J Exp Bot. 2021 Jan 20;72(1):137-152. doi: 10.1093/jxb/eraa343.

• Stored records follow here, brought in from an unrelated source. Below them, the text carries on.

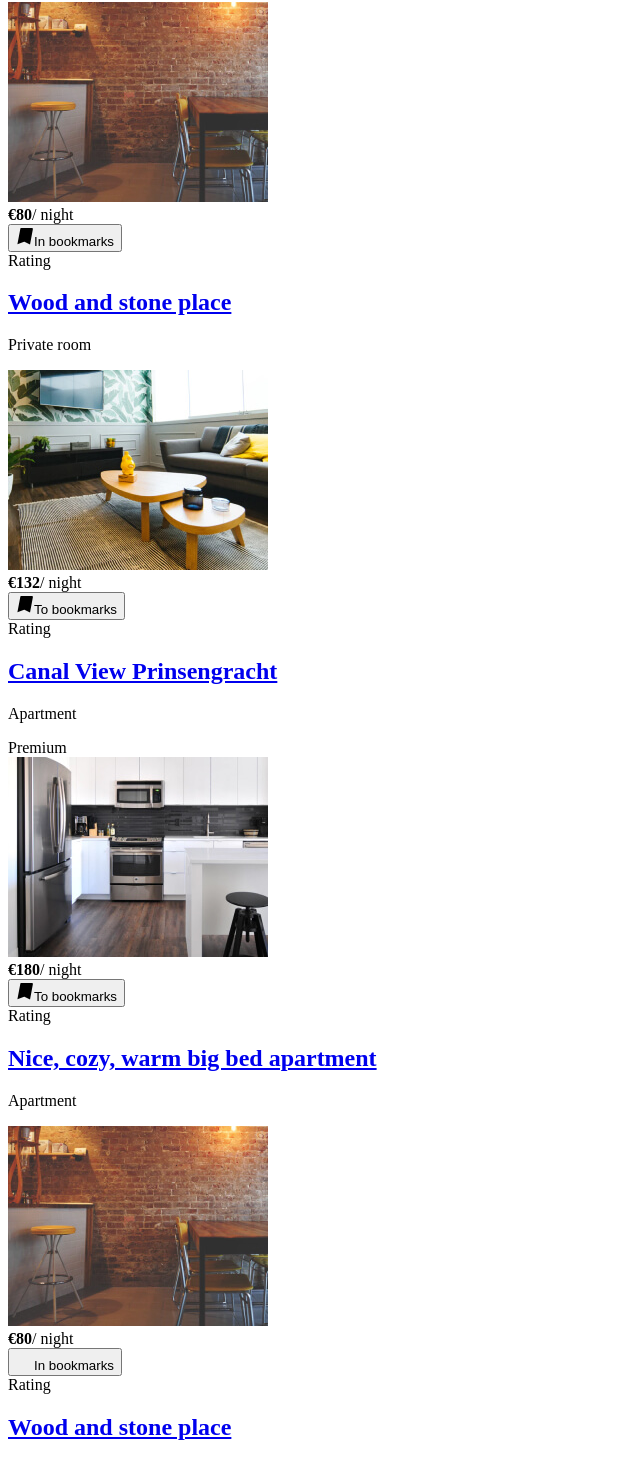
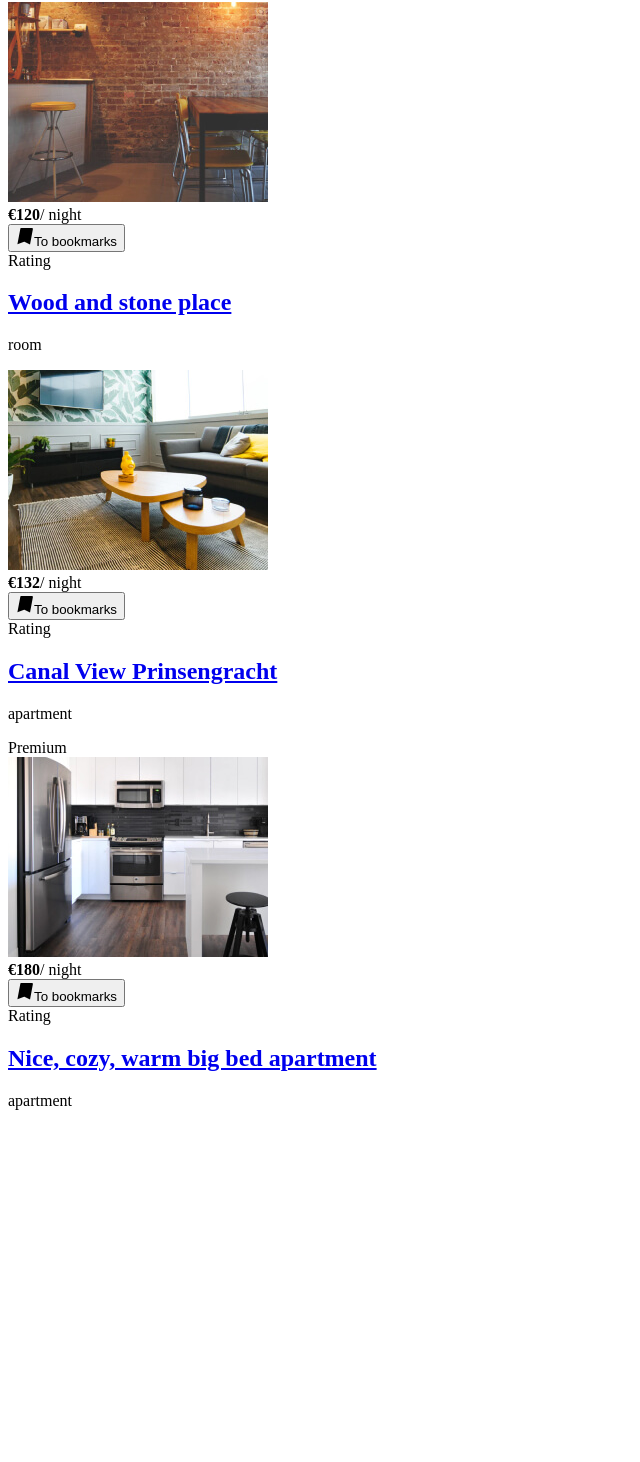
Before and after one commit to ILoyso/130615-six-cities-1, a React app: page / in a window 1280 px wide. Shown: the part 867-2329 px from the top of the page, without its empty margins (0-640 px from the left). After the commit the page ends 1993 px from the top, so only its background shows below. Built offline with nearby package versions, Linux system fonts and the light colour scheme; the HTML template or start-up script is replaced by a standard one.

Commit message:
feat: add mock data and propTypes to components

```diff
--- a/src/components/app/app.jsx
+++ b/src/components/app/app.jsx
@@ -1,14 +1,33 @@
 import React from 'react';
+import PropTypes from 'prop-types';
 
 import MainScreen from '../main-screen/main-screen.jsx';
 
 
 /**
  * Application component, here the whole process begins
+ * @param {Object} props
  * @return {*}
  */
-const App = () => {
-  return <MainScreen />;
+const App = (props) => {
+  const {places} = props;
+
+  return <MainScreen
+    places={places}
+  />;
 };
 
+
+App.propTypes = {
+  places: PropTypes.arrayOf(PropTypes.shape({
+    title: PropTypes.string.isRequired,
+    img: PropTypes.string.isRequired,
+    type: PropTypes.string.isRequired,
+    price: PropTypes.number.isRequired,
+    rating: PropTypes.number.isRequired,
+    isPremium: PropTypes.bool.isRequired,
+  })).isRequired
+};
+
+
 export default App;
--- a/src/components/main-screen/main-screen.jsx
+++ b/src/components/main-screen/main-screen.jsx
@@ -1,11 +1,63 @@
 import React from 'react';
+import PropTypes from "prop-types";
 
 
 /**
  * Component for main screen of application
+ * @param {Object} props
  * @return {*}
  */
-const MainScreen = () => {
+const MainScreen = (props) => {
+  const {places} = props;
+
+
+  /**
+   * Function for generating places template
+   * @param {Object} placesData
+   * @return {*}
+   */
+  const getPlacesTemplate = (placesData) => {
+    return placesData.map((place, index) => {
+      const {title, img, type, price, rating, isPremium} = place;
+
+      return <article className="cities__place-card place-card" key={index}>
+        {isPremium && <div className="place-card__mark">
+          <span>Premium</span>
+        </div>}
+        <div className="cities__image-wrapper place-card__image-wrapper">
+          <a href="#">
+            <img className="place-card__image" src={`img/${img}`} width="260" height="200" alt="Place image" />
+          </a>
+        </div>
+        <div className="place-card__info">
+          <div className="place-card__price-wrapper">
+            <div className="place-card__price">
+              <b className="place-card__price-value">&euro;{price}</b>
+              <span className="place-card__price-text">&#47;&nbsp;night</span>
+            </div>
+            <button className="place-card__bookmark-button button" type="button">
+              <svg className="place-card__bookmark-icon" width="18" height="19">
+                <use xlinkHref="#icon-bookmark"></use>
+              </svg>
+              <span className="visually-hidden">To bookmarks</span>
+            </button>
+          </div>
+          <div className="place-card__rating rating">
+            <div className="place-card__stars rating__stars">
+              <span style={{width: `${rating}%`}}></span>
+              <span className="visually-hidden">Rating</span>
+            </div>
+          </div>
+          <h2 className="place-card__name">
+            <a href="#">{title}</a>
+          </h2>
+          <p className="place-card__type">{type}</p>
+        </div>
+      </article>;
+    });
+  };
+
+
   return <>
     <div style={{display: `none`}}>
       <svg xmlns="http://www.w3.org/2000/svg">
@@ -108,171 +160,7 @@ const MainScreen = () => {
               </select> */}
             </form>
             <div className="cities__places-list places__list tabs__content">
-              <article className="cities__place-card place-card">
-                <div className="place-card__mark">
-                  <span>Premium</span>
-                </div>
-                <div className="cities__image-wrapper place-card__image-wrapper">
-                  <a href="#">
-                    <img className="place-card__image" src="img/apartment-01.jpg" width="260" height="200" alt="Place image" />
-                  </a>
-                </div>
-                <div className="place-card__info">
-                  <div className="place-card__price-wrapper">
-                    <div className="place-card__price">
-                      <b className="place-card__price-value">&euro;120</b>
-                      <span className="place-card__price-text">&#47;&nbsp;night</span>
-                    </div>
-                    <button className="place-card__bookmark-button button" type="button">
-                      <svg className="place-card__bookmark-icon" width="18" height="19">
-                        <use xlinkHref="#icon-bookmark"></use>
-                      </svg>
-                      <span className="visually-hidden">To bookmarks</span>
-                    </button>
-                  </div>
-                  <div className="place-card__rating rating">
-                    <div className="place-card__stars rating__stars">
-                      <span style={{width: `93%`}}></span>
-                      <span className="visually-hidden">Rating</span>
-                    </div>
-                  </div>
-                  <h2 className="place-card__name">
-                    <a href="#">Beautiful &amp; luxurious apartment at great location</a>
-                  </h2>
-                  <p className="place-card__type">Apartment</p>
-                </div>
-              </article>
-
-              <article className="cities__place-card place-card">
-                <div className="cities__image-wrapper place-card__image-wrapper">
-                  <a href="#">
-                    <img className="place-card__image" src="img/room.jpg" width="260" height="200" alt="Place image" />
-                  </a>
-                </div>
-                <div className="place-card__info">
-                  <div className="place-card__price-wrapper">
-                    <div className="place-card__price">
-                      <b className="place-card__price-value">&euro;80</b>
-                      <span className="place-card__price-text">&#47;&nbsp;night</span>
-                    </div>
-                    <button className="place-card__bookmark-button place-card__bookmark-button--active button" type="button">
-                      <svg className="place-card__bookmark-icon" width="18" height="19">
-                        <use xlinkHref="#icon-bookmark"></use>
-                      </svg>
-                      <span className="visually-hidden">In bookmarks</span>
-                    </button>
-                  </div>
-                  <div className="place-card__rating rating">
-                    <div className="place-card__stars rating__stars">
-                      <span style={{width: `80%`}}></span>
-                      <span className="visually-hidden">Rating</span>
-                    </div>
-                  </div>
-                  <h2 className="place-card__name">
-                    <a href="#">Wood and stone place</a>
-                  </h2>
-                  <p className="place-card__type">Private room</p>
-                </div>
-              </article>
-
-              <article className="cities__place-card place-card">
-                <div className="cities__image-wrapper place-card__image-wrapper">
-                  <a href="#">
-                    <img className="place-card__image" src="img/apartment-02.jpg" width="260" height="200" alt="Place image" />
-                  </a>
-                </div>
-                <div className="place-card__info">
-                  <div className="place-card__price-wrapper">
-                    <div className="place-card__price">
-                      <b className="place-card__price-value">&euro;132</b>
-                      <span className="place-card__price-text">&#47;&nbsp;night</span>
-                    </div>
-                    <button className="place-card__bookmark-button button" type="button">
-                      <svg className="place-card__bookmark-icon" width="18" height="19">
-                        <use xlinkHref="#icon-bookmark"></use>
-                      </svg>
-                      <span className="visually-hidden">To bookmarks</span>
-                    </button>
-                  </div>
-                  <div className="place-card__rating rating">
-                    <div className="place-card__stars rating__stars">
-                      <span style={{width: `80%`}}></span>
-                      <span className="visually-hidden">Rating</span>
-                    </div>
-                  </div>
-                  <h2 className="place-card__name">
-                    <a href="#">Canal View Prinsengracht</a>
-                  </h2>
-                  <p className="place-card__type">Apartment</p>
-                </div>
-              </article>
-
-              <article className="cities__place-card place-card">
-                <div className="place-card__mark">
-                  <span>Premium</span>
-                </div>
-                <div className="cities__image-wrapper place-card__image-wrapper">
-                  <a href="#">
-                    <img className="place-card__image" src="img/apartment-03.jpg" width="260" height="200" alt="Place image" />
-                  </a>
-                </div>
-                <div className="place-card__info">
-                  <div className="place-card__price-wrapper">
-                    <div className="place-card__price">
-                      <b className="place-card__price-value">&euro;180</b>
-                      <span className="place-card__price-text">&#47;&nbsp;night</span>
-                    </div>
-                    <button className="place-card__bookmark-button button" type="button">
-                      <svg className="place-card__bookmark-icon" width="18" height="19">
-                        <use xlinkHref="#icon-bookmark"></use>
-                      </svg>
-                      <span className="visually-hidden">To bookmarks</span>
-                    </button>
-                  </div>
-                  <div className="place-card__rating rating">
-                    <div className="place-card__stars rating__stars">
-                      <span style={{width: `100%`}}></span>
-                      <span className="visually-hidden">Rating</span>
-                    </div>
-                  </div>
-                  <h2 className="place-card__name">
-                    <a href="#">Nice, cozy, warm big bed apartment</a>
-                  </h2>
-                  <p className="place-card__type">Apartment</p>
-                </div>
-              </article>
-
-              <article className="cities__place-card place-card">
-                <div className="cities__image-wrapper place-card__image-wrapper">
-                  <a href="#">
-                    <img className="place-card__image" src="img/room.jpg" width="260" height="200" alt="Place image" />
-                  </a>
-                </div>
-                <div className="place-card__info">
-                  <div className="place-card__price-wrapper">
-                    <div className="place-card__price">
-                      <b className="place-card__price-value">&euro;80</b>
-                      <span className="place-card__price-text">&#47;&nbsp;night</span>
-                    </div>
-                    <button className="place-card__bookmark-button place-card__bookmark-button--active button" type="button">
-                      <svg className="place-card__bookmark-icon" width="18" height="19">
-                        <use xlinkHref="#icon-bookmark-active"></use>
-                      </svg>
-                      <span className="visually-hidden">In bookmarks</span>
-                    </button>
-                  </div>
-                  <div className="place-card__rating rating">
-                    <div className="place-card__stars rating__stars">
-                      <span style={{width: `80%`}}></span>
-                      <span className="visually-hidden">Rating</span>
-                    </div>
-                  </div>
-                  <h2 className="place-card__name">
-                    <a href="#">Wood and stone place</a>
-                  </h2>
-                  <p className="place-card__type">Private room</p>
-                </div>
-              </article>
+              {getPlacesTemplate(places)}
             </div>
           </section>
           <div className="cities__right-section">
@@ -284,4 +172,17 @@ const MainScreen = () => {
   </>;
 };
 
+
+MainScreen.propTypes = {
+  places: PropTypes.arrayOf(PropTypes.shape({
+    title: PropTypes.string.isRequired,
+    img: PropTypes.string.isRequired,
+    type: PropTypes.string.isRequired,
+    price: PropTypes.number.isRequired,
+    rating: PropTypes.number.isRequired,
+    isPremium: PropTypes.bool.isRequired,
+  })).isRequired
+};
+
+
 export default MainScreen;
--- a/src/index.js
+++ b/src/index.js
@@ -1,6 +1,8 @@
 import React from 'react';
 import ReactDOM from 'react-dom';
 import App from './components/app/app.jsx';
+
+import {PLACES_DATA} from "./mock/places";
 
 
 // Entry point for project
@@ -8,7 +10,9 @@ const init = () => {
 
   // React render for App component
   ReactDOM.render(
-      <App/>,
+      <App
+        places={PLACES_DATA}
+      />,
       document.querySelector(`#root`)
   );
 };
```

The chloroplastic 2-oxaloacetate (OAA)/malate transporter (OMT1 or DiT1) takes part in the malate valve that protects chloroplasts from excessive redox poise through export of malate and import of OAA. Together with the glutamate/malate transporter (DCT1 or DiT2), it connects carbon with nitrogen assimilation, by providing 2-oxoglutarate for the GS/GOGAT (glutamine synthetase/glutamate synthase) reaction and exporting glutamate to the cytoplasm. OMT1 further plays a prominent role in C4 photosynthesis: OAA resulting from phosphoenolpyruvate carboxylation is imported into the chloroplast, reduced to malate by plastidic NADP-malate dehydrogenase, and then exported for transport to bundle sheath cells. Both transport steps are catalyzed by OMT1, at the rate of net carbon assimilation. To engineer C4 photosynthesis into C3 crops, OMT1 must be expressed in high amounts on top of core C4 metabolic enzymes. We report here high-level expression of ZmOMT1 from maize in rice (Oryza sativa ssp. indica IR64). Increased activity of the transporter in transgenic rice was confirmed by reconstitution of transporter activity into proteoliposomes. Unexpectedly, overexpression of ZmOMT1 in rice negatively affected growth, CO2 assimilation rate, total free amino acid content, tricarboxylic acid cycle metabolites, as well as sucrose and starch contents. Accumulation of high amounts of aspartate and the impaired growth phenotype of OMT1 rice lines could be suppressed by simultaneous overexpression of ZmDiT2. Implications for engineering C4 rice are discussed.

Keywords: C4 rice; Carbon and nitrogen assimilation; gas exchange; glutamate/malate transporter; oxaloacetate/malate transporter; photosynthesis.

Publication types

  • Research Support, Non-U.S. Gov't

MeSH terms

  • Carbon / metabolism
  • Chloroplasts / metabolism
  • Homeostasis
  • Ketoglutaric Acids / metabolism
  • Malates / metabolism
  • Nitrogen / metabolism
  • Oryza* / genetics
  • Photosynthesis


  • Ketoglutaric Acids
  • Malates
  • Carbon
  • Nitrogen